**Material provided**
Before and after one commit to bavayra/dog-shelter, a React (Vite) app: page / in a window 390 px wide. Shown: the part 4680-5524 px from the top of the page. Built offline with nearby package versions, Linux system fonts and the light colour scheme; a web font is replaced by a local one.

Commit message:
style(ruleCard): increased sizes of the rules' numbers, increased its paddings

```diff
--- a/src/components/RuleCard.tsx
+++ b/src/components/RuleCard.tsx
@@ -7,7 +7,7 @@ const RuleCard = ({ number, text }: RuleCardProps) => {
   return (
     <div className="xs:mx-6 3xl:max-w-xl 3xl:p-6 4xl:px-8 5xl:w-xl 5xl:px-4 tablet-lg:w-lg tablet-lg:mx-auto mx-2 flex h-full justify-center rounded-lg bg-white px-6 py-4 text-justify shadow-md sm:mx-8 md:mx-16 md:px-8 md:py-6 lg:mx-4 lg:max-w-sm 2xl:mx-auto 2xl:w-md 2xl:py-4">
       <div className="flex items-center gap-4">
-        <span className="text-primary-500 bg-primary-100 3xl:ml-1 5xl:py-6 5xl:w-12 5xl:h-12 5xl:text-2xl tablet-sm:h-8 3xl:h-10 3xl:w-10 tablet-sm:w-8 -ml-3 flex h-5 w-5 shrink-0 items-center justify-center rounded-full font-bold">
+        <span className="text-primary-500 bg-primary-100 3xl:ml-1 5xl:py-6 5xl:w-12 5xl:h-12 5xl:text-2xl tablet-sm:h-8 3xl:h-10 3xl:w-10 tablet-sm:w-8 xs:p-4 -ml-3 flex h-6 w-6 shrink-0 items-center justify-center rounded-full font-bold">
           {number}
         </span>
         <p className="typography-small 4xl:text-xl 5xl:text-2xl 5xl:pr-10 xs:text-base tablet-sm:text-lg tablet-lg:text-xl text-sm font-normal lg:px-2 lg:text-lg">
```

**Problem requirements**
Scan the data for lines containing "primary" and copy all of them.

**The completed task**
-        <span className="text-primary-500 bg-primary-100 3xl:ml-1 5xl:py-6 5xl:w-12 5xl:h-12 5xl:text-2xl tablet-sm:h-8 3xl:h-10 3xl:w-10 tablet-sm:w-8 -ml-3 flex h-5 w-5 shrink-0 items-center justify-center rounded-full font-bold">
+        <span className="text-primary-500 bg-primary-100 3xl:ml-1 5xl:py-6 5xl:w-12 5xl:h-12 5xl:text-2xl tablet-sm:h-8 3xl:h-10 3xl:w-10 tablet-sm:w-8 xs:p-4 -ml-3 flex h-6 w-6 shrink-0 items-center justify-center rounded-full font-bold">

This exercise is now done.